Work order :: Tell how many lines of the data below have the string "Ardianto" in them. Say nothing more.

Dataset records ::
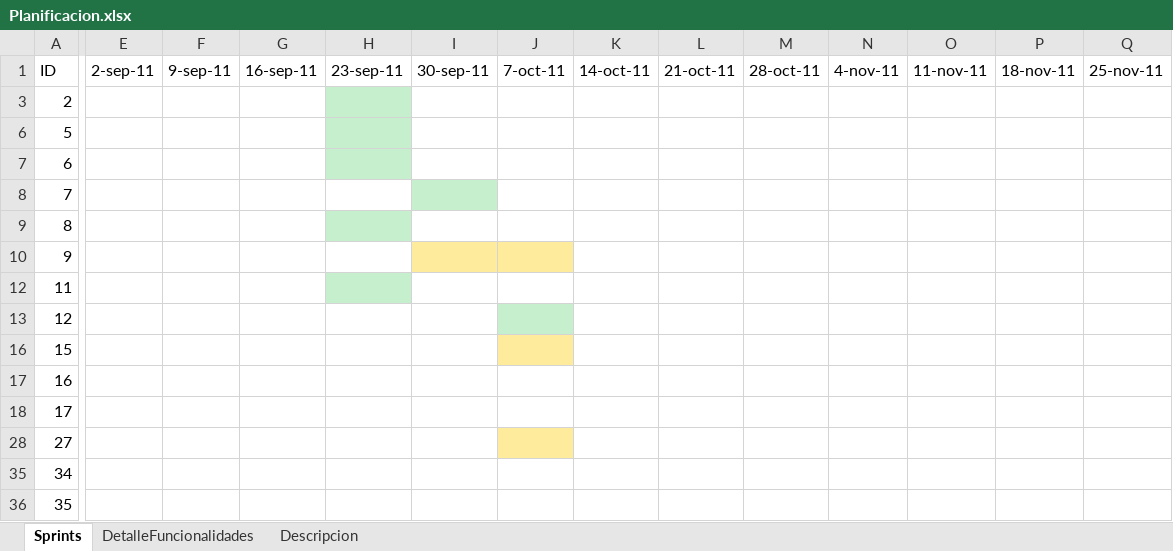
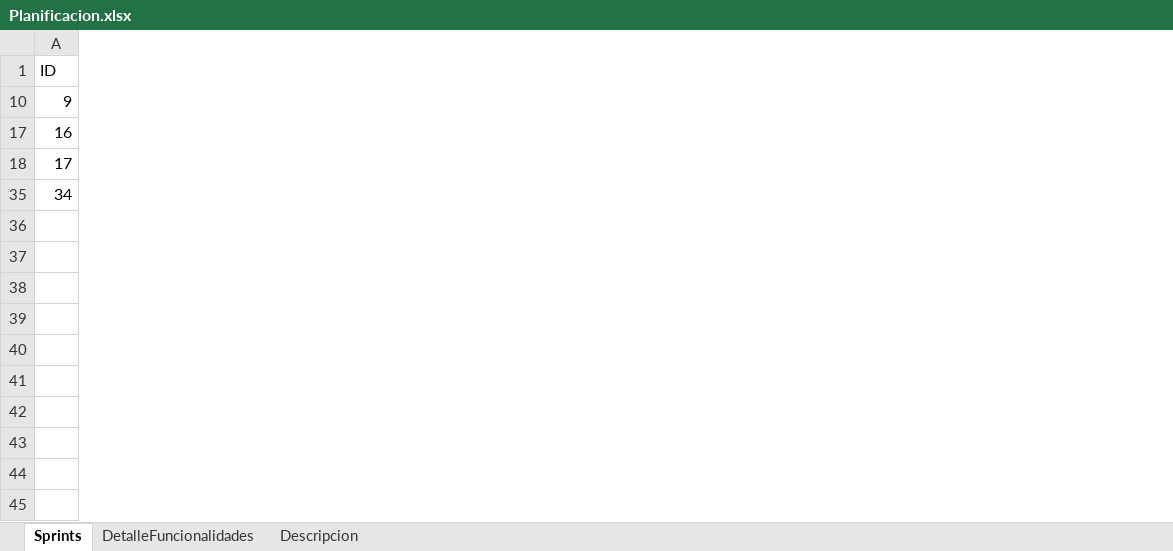
Before and after one commit to sebastiansanio/tallerdeprogramacion2fiuba, an Excel workbook: Documentacion/Planificacion.xlsx, sheet Sprints, drawn as a sheet; only a part is shown, gaps mark what is left out; values as stored, in another font and other column widths than the file's, no borders; table styles not drawn; removed rows and columns are numbered as before the commit, all else as after; rows hold the shown columns only; the diff covers the shown part only; the diff names each change by its address in the sheet, - before the commit and + after, or states it on an @@ line.

```diff
--- a/Documentacion/Planificacion.xlsx (sheet Sprints)
+++ b/Documentacion/Planificacion.xlsx (sheet Sprints)
-column E (2-sep-11), empty
-column F (9-sep-11), empty
-column G (16-sep-11), empty
-column H (23-sep-11), empty
-column I (30-sep-11), empty
-column J (7-oct-11), empty
-column K (14-oct-11), empty
-column L (21-oct-11), empty
-column M (28-oct-11), empty
-column N (4-nov-11), empty
-column O (11-nov-11), empty
-column P (18-nov-11), empty
-column Q (25-nov-11), empty
-row 3: 2
-row 6: 5
-row 7: 6
-row 8: 7
-row 9: 8
-row 12: 11
-row 13: 12
-row 16: 15
-row 28: 27
-row 36: 35
```
Also changed, not shown: 2 added columns and 1 removed column elsewhere in this sheet, hidden cells.
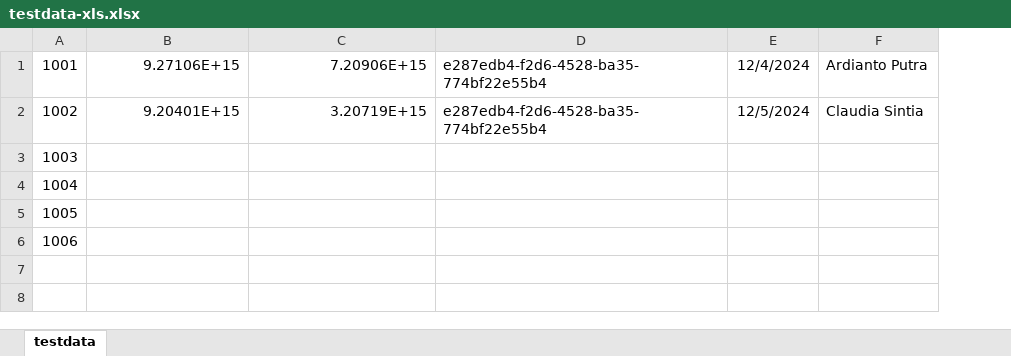
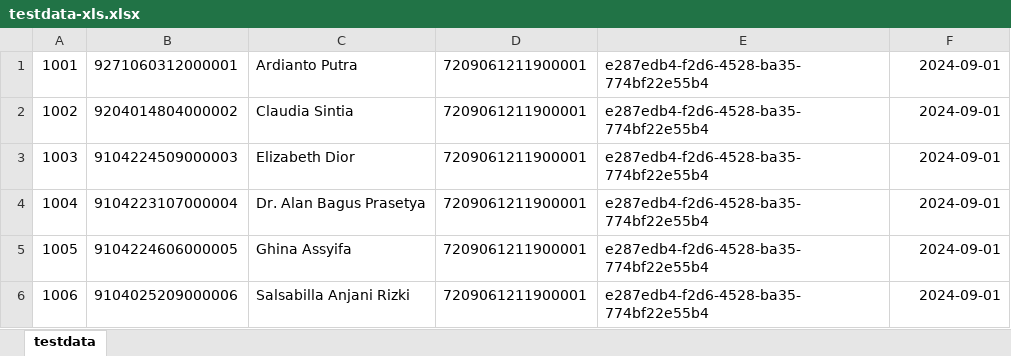
Before and after one commit to sukipri/NATLIB-CL1, an Excel workbook: DRAFT/testdata-xls.xlsx, sheet testdata, drawn as a sheet; values as stored, in another font and other column widths than the file's, no borders; removed rows and columns are numbered as before the commit, all else as after; the diff names each change by its address in the sheet, - before the commit and + after, or states it on an @@ line.

```diff
--- a/DRAFT/testdata-xls.xlsx (sheet testdata)
+++ b/DRAFT/testdata-xls.xlsx (sheet testdata)
+column D, rows 1-6: all 7209061211900001
-column E, rows 1-2: 12/4/2024 | 12/5/2024
-B1: 9.27106E+15
+B1: 9271060312000001
-C1: 7.20906E+15
+C1: Ardianto Putra
-F1: Ardianto Putra
+F1: 2024-09-01
-B2: 9.20401E+15
+B2: 9204014804000002
-C2: 3.20719E+15
+C2: Claudia Sintia
-F2: Claudia Sintia
+F2: 2024-09-01
-B3: (empty)
+B3: 9104224509000003
-C3: (empty)
+C3: Elizabeth Dior
-E3:E6: (empty)
+E3:E6: e287edb4-f2d6-4528-ba35-774bf22e55b4
-F3:F6: (empty)
+F3:F6: 2024-09-01
-B4: (empty)
+B4: 9104223107000004
-C4: (empty)
+C4: Dr. Alan Bagus Prasetya
-B5: (empty)
+B5: 9104224606000005
-C5: (empty)
+C5: Ghina Assyifa
-B6: (empty)
+B6: 9104025209000006
-C6: (empty)
+C6: Salsabilla Anjani Rizki
```
Also changed, not shown: 4 other files.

Response to the task :: 2